__Action item__. Locate, in the data below, the line that contains "Before and after one commit to scrand23/ATOC4500-DataScience, a" and the line that contains "Also changed, not shown: parts of 50"; reproduce exactly those two lines and every line between them, nothing more.
╭─ Data
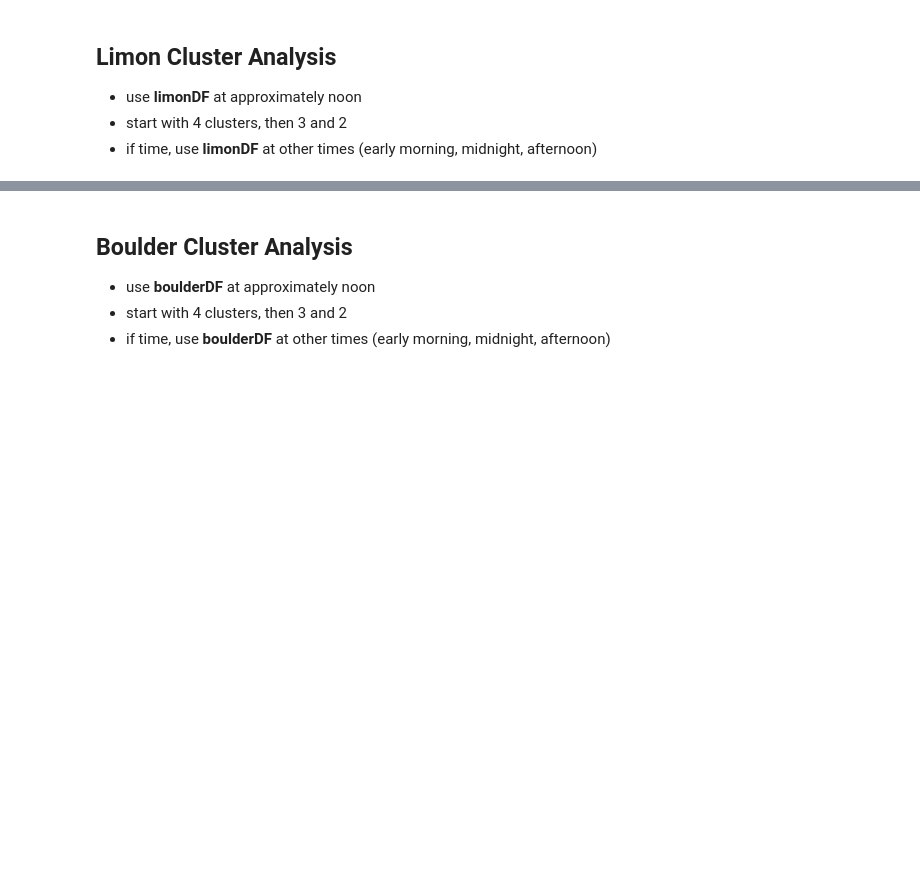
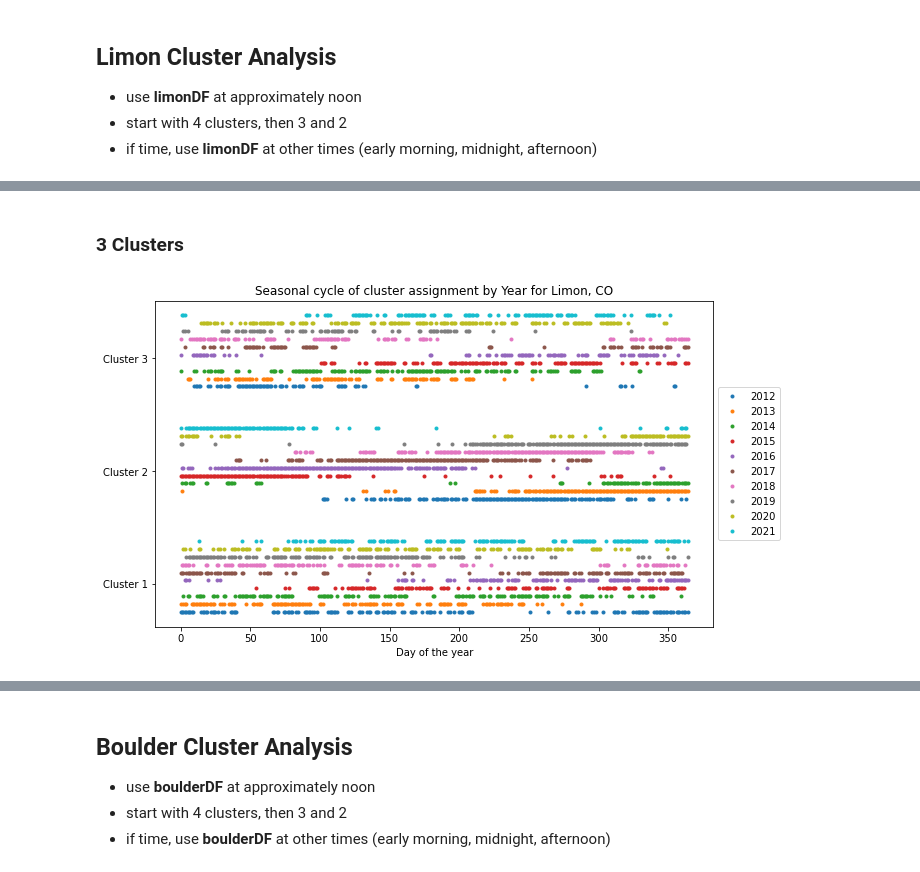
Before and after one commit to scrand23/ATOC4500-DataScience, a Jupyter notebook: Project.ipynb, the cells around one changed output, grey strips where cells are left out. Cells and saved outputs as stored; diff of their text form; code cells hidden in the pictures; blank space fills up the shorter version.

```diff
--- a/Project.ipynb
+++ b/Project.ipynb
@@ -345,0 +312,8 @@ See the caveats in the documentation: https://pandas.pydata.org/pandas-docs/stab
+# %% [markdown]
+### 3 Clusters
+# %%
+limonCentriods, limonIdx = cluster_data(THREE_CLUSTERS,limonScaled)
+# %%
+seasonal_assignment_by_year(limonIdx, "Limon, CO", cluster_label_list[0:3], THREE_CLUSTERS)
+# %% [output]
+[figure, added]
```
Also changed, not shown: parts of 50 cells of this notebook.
╰─
╭─ Data
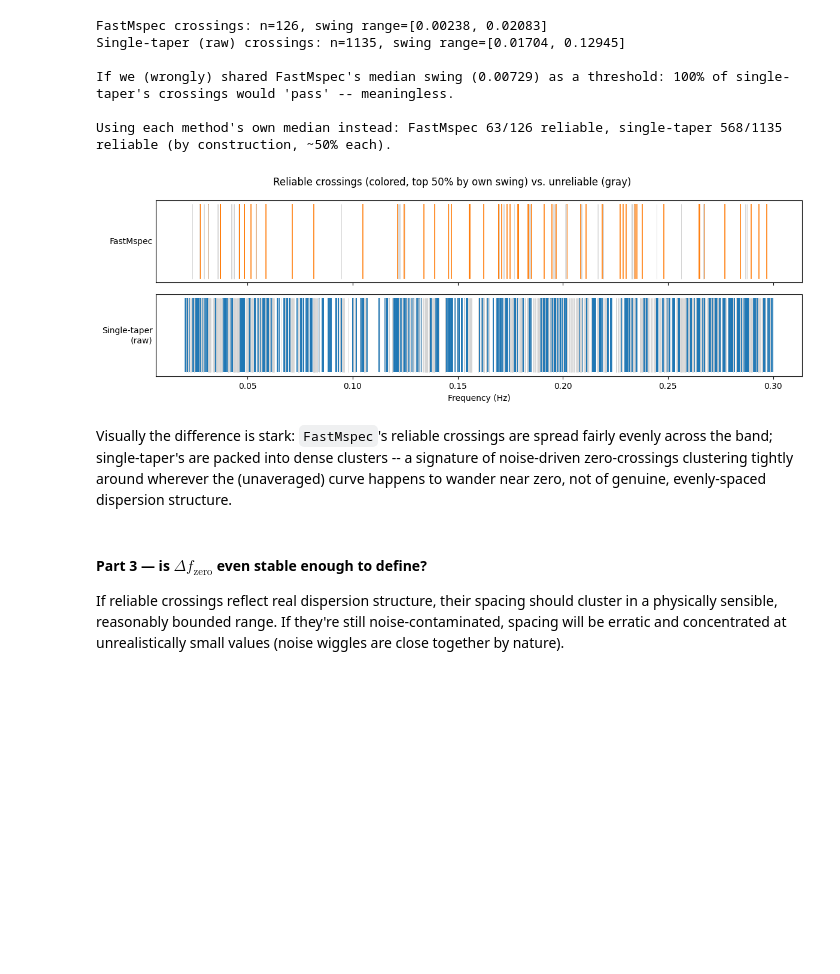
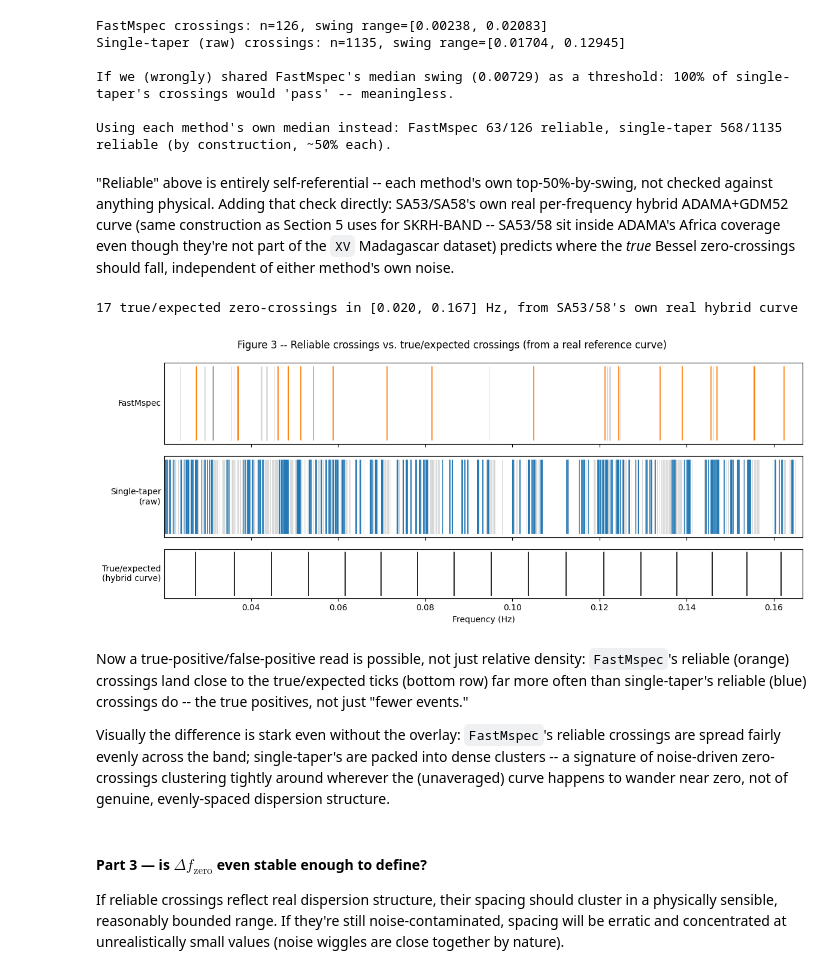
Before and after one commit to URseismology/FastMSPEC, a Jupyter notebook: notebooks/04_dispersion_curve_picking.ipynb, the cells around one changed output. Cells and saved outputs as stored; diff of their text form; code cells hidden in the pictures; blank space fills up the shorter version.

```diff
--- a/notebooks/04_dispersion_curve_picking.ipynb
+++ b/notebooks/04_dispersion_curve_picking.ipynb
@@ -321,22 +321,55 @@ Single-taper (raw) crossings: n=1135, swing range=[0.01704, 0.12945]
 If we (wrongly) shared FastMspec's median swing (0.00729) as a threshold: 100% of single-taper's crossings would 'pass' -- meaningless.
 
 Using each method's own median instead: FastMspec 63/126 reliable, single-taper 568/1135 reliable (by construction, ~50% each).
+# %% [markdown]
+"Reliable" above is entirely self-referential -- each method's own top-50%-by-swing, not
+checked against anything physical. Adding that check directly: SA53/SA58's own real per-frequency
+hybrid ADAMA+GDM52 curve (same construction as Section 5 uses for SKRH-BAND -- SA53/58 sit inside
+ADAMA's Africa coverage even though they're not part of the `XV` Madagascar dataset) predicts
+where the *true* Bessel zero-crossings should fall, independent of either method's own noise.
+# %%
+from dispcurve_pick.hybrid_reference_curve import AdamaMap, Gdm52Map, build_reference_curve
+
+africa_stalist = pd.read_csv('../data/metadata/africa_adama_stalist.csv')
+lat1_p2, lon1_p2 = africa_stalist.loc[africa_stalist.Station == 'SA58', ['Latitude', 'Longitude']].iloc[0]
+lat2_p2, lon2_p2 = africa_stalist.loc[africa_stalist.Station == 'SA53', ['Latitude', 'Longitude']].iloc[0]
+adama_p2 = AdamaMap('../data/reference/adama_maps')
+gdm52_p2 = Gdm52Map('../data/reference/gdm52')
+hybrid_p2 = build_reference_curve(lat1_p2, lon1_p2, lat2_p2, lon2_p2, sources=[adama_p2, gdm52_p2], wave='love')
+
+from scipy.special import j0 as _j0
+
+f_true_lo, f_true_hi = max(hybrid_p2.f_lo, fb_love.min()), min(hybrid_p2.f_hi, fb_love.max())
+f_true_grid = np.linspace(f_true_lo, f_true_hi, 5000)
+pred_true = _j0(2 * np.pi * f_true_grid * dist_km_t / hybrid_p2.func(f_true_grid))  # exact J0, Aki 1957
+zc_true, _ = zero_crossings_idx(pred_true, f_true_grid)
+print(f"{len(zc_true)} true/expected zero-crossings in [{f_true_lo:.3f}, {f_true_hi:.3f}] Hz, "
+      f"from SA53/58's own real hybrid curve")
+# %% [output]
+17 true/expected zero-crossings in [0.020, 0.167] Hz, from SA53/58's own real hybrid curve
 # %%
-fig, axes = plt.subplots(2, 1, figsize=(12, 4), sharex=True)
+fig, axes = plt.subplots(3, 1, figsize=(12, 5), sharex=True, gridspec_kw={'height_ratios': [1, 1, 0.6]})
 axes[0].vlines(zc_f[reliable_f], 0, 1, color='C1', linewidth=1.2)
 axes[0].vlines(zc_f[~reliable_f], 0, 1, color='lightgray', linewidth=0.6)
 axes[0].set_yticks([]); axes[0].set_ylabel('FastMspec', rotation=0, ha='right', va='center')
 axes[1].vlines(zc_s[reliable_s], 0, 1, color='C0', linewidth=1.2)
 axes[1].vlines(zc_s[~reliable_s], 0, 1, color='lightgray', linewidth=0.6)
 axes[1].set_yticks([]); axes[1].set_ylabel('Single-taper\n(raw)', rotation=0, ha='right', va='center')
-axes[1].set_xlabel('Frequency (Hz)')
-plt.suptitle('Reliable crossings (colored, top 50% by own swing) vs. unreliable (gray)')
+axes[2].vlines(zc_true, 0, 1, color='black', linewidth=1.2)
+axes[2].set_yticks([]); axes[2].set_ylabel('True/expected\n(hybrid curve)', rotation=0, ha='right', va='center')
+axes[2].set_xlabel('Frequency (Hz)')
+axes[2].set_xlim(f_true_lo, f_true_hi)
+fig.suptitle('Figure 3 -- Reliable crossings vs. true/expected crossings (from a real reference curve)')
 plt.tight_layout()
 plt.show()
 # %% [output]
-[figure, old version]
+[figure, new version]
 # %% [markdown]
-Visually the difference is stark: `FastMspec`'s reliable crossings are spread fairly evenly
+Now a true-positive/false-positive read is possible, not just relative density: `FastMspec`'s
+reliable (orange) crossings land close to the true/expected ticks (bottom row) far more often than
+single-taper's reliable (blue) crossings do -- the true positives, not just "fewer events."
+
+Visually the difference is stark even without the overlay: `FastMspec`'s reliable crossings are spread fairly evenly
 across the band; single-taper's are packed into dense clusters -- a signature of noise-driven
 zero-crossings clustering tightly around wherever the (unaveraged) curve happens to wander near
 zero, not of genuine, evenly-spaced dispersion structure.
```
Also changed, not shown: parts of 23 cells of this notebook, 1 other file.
╰─
╭─ Data
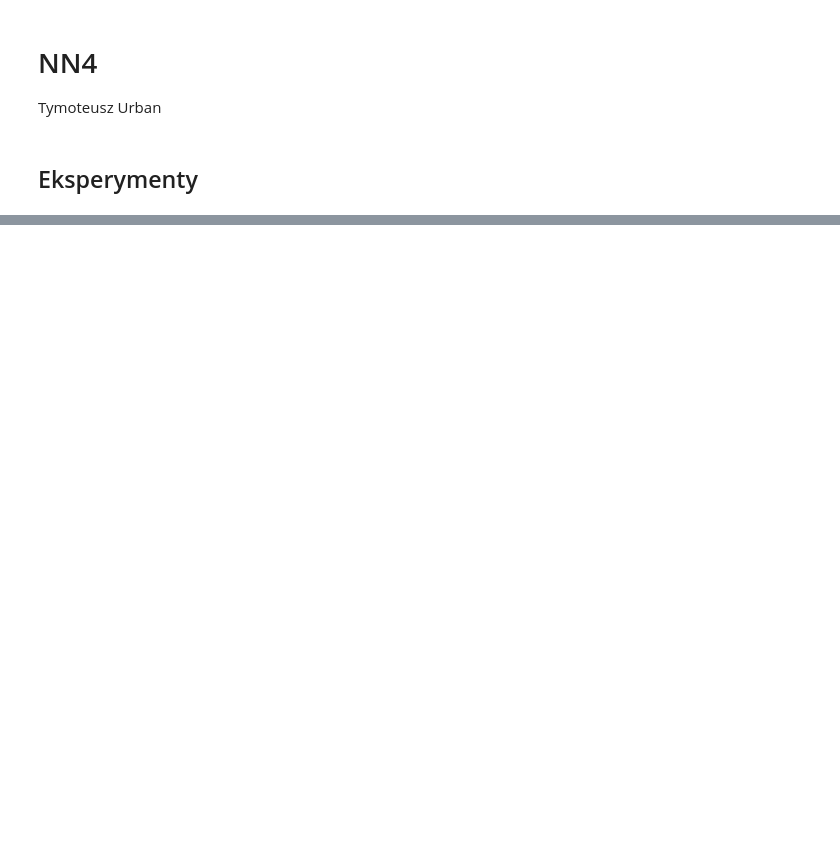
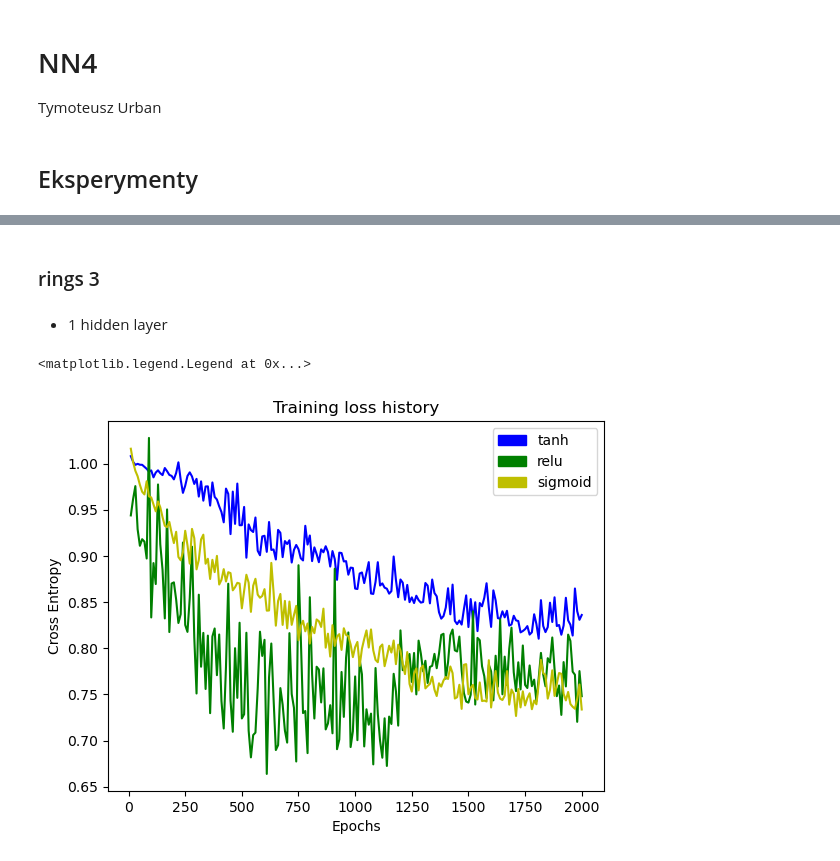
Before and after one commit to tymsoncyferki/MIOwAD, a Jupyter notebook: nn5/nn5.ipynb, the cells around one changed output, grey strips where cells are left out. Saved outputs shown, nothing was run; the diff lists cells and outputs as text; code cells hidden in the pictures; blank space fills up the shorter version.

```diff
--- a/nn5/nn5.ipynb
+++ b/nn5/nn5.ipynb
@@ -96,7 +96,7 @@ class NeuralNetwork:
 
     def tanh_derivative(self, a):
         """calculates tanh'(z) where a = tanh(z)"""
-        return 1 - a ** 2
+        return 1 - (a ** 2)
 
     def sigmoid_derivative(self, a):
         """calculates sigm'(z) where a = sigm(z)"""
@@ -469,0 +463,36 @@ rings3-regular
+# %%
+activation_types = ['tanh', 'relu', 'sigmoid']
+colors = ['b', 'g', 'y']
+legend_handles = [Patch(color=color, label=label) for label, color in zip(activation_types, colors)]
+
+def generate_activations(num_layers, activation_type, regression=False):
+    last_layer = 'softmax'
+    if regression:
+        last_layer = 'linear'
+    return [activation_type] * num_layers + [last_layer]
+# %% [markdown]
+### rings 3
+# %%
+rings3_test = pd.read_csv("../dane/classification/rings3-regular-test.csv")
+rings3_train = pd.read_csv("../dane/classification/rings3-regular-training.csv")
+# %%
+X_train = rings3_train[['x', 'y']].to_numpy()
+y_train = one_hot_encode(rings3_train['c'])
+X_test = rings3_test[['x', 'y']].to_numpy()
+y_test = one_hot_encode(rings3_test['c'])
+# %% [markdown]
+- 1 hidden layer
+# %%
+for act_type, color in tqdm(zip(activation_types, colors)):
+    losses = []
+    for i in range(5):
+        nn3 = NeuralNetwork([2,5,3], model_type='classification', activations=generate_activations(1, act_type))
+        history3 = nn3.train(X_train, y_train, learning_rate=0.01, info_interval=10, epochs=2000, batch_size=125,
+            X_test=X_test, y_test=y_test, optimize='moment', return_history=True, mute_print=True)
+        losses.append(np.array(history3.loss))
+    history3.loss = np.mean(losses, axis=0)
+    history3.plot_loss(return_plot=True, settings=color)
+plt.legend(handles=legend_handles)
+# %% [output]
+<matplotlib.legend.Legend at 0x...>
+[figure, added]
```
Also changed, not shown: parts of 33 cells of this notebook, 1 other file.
╰─
__Result__.
Before and after one commit to scrand23/ATOC4500-DataScience, a Jupyter notebook: Project.ipynb, the cells around one changed output, grey strips where cells are left out. Cells and saved outputs as stored; diff of their text form; code cells hidden in the pictures; blank space fills up the shorter version.

```diff
--- a/Project.ipynb
+++ b/Project.ipynb
@@ -345,0 +312,8 @@ See the caveats in the documentation: https://pandas.pydata.org/pandas-docs/stab
+# %% [markdown]
+### 3 Clusters
+# %%
+limonCentriods, limonIdx = cluster_data(THREE_CLUSTERS,limonScaled)
+# %%
+seasonal_assignment_by_year(limonIdx, "Limon, CO", cluster_label_list[0:3], THREE_CLUSTERS)
+# %% [output]
+[figure, added]
```
Also changed, not shown: parts of 50 cells of this notebook.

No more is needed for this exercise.